I’d hoped to start a Maker Club in my library this year. I spent the summer collecting ideas for potential projects, I signed up for some different PD offerings about Maker Clubs, I got my principal’s permission to start one and I even talked to my school’s art teacher about running it with me. But then, it kind of stalled out on me. The biggest hurdle I was facing was supplies. I knew I could spend some of my budget money on supplies for the club but I also knew that I would run out of those supplies fast and I just wasn’t sure where to get more supplies in a timely fashion. So, my big goal for this Cool Tool was to reach out to someone and get some tips on supplying my Maker Club.

I was super psyched to see that one of the maker club articles Polly posted was from my alma mater, Pioneer Central (middle school). After reading some of her blog entries, including the one about her maker club, I emailed Maria for some tips and suggestions and boy did she deliver! Maria not had tons of useful suggestions, she followed up with an email with links to all the forms and power points she created for her maker club!

Here were some of Maria’s suggestions:

1. If you have a school in your area that has a First Lego League or
robotics club, see if they would be willing to loan supplies (or run a
workshop with your club).
2. Lowe’s Toolbox for Education grants.  The deadline for this cycle has
passed, but you could jump on for the next one.
3. Email the staff in your building for donations.  That is how we obtained
the majority of our craft material.  People always have stuff that they are
looking to get rid of.
4. Join the CSTA – a computer science organization.  It’s free.
Periodically, they send out some grant opportunity stuff.
5. You might want to check out the Finch Robot loan program.  The deadline
has passed, but it would be worth a try to see if they would send you a kit
6. If all else fails, use some of your budget.  I used around $150 of
library money to get some Makey Makeys and squishy circuit kits…stuff
that wasn’t disposable that I knew we would be able to use for years to

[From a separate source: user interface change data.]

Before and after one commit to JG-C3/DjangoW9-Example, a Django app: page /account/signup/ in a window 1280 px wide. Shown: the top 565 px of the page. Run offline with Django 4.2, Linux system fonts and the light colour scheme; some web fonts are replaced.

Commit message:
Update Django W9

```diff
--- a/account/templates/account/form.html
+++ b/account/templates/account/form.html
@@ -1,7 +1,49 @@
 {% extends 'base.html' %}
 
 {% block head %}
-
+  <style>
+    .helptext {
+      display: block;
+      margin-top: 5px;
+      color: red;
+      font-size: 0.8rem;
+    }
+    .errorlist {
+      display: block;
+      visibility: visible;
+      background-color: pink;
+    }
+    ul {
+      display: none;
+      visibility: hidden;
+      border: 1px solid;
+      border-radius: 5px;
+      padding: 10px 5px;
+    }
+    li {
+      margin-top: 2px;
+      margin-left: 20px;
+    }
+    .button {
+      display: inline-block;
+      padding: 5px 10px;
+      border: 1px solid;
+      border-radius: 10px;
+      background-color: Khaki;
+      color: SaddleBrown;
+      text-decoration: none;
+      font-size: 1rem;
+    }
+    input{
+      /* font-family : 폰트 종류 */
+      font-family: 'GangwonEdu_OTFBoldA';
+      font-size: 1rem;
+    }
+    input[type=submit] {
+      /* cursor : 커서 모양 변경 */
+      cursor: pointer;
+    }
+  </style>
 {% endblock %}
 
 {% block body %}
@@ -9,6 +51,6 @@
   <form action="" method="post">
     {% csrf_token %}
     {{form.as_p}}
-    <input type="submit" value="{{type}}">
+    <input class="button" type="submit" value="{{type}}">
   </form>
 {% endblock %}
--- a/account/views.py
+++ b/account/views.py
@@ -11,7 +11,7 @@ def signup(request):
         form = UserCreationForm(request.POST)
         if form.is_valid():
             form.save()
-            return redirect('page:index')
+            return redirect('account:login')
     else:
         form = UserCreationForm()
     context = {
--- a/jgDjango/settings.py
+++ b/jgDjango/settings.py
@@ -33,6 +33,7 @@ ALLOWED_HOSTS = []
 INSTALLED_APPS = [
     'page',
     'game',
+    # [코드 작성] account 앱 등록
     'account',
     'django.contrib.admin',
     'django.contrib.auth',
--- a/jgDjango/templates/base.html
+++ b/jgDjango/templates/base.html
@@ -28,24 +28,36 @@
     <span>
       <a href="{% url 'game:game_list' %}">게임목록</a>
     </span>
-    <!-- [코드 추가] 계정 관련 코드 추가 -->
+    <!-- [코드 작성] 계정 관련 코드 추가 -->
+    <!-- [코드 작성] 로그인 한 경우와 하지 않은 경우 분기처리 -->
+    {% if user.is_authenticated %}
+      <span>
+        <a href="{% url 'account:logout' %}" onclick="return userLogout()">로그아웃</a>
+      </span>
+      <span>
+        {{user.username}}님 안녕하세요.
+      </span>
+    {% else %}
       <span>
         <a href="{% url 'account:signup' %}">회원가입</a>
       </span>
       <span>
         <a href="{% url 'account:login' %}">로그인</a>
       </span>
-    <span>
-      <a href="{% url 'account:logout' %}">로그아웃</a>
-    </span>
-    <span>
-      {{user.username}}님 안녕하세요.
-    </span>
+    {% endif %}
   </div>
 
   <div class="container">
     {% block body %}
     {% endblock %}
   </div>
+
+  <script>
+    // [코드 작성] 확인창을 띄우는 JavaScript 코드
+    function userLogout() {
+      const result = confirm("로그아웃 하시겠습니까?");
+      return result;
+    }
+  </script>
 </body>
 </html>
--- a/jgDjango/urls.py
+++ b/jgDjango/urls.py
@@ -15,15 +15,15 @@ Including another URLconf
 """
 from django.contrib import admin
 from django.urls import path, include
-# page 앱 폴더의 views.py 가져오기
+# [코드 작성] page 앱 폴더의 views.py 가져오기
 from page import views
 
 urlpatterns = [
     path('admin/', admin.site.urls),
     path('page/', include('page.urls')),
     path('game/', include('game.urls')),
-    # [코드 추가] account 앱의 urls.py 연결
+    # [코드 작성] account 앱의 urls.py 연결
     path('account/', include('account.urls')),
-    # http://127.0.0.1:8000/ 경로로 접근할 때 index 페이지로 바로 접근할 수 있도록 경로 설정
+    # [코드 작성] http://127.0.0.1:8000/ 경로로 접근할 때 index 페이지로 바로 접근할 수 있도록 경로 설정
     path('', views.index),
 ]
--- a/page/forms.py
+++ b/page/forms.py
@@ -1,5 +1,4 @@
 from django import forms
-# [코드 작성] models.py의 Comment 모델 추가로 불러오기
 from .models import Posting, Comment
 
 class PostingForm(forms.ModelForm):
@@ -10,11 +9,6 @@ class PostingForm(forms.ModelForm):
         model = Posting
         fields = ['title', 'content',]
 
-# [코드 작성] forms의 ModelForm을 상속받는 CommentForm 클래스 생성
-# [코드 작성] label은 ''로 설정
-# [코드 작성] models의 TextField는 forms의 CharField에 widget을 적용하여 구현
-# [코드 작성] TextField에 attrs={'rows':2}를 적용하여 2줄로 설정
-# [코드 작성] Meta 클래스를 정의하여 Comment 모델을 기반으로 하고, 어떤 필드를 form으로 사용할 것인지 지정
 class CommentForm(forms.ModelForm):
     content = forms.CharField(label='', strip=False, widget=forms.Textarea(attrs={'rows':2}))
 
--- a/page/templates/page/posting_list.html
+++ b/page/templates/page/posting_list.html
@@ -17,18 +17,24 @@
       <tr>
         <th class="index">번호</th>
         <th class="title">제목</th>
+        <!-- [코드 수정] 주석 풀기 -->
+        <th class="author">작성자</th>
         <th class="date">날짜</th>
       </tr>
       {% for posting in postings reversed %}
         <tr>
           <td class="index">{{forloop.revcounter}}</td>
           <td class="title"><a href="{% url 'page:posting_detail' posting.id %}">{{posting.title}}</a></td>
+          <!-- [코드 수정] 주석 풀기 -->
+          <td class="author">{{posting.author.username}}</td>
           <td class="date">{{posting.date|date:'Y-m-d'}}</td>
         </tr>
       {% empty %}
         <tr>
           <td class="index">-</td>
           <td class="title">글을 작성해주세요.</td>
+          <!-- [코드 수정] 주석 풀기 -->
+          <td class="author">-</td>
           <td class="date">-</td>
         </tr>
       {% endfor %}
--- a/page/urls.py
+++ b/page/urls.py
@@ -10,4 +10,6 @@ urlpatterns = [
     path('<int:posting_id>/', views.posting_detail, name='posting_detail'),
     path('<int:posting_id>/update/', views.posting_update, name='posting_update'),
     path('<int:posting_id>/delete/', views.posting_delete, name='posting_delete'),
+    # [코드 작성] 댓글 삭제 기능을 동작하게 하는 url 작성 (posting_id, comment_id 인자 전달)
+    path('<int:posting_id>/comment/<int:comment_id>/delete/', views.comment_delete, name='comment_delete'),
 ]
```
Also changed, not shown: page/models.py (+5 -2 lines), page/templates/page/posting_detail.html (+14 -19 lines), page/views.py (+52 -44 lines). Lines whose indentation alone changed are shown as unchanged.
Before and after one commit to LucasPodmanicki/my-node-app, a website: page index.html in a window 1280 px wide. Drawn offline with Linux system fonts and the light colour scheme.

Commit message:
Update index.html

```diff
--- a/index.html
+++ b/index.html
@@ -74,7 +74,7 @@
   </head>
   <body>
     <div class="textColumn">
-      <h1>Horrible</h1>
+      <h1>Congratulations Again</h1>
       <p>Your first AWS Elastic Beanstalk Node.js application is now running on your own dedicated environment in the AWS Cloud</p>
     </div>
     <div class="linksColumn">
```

So far, I’ve emailed my co-workers to keep the library in mind while doing their spring cleaning this year and I’ve talked to one of my 5th grade teachers about helping me set up something on Donors Choose. He’s used that site to score several iPad minis and cases for his class this year and is pretty excited about helping someone else get something going.

Fingers crossed that this time next year, I’ll be using this Cool Tool space to tell everyone about what we’ve done at my school and what I’ve learned about running a Maker Club!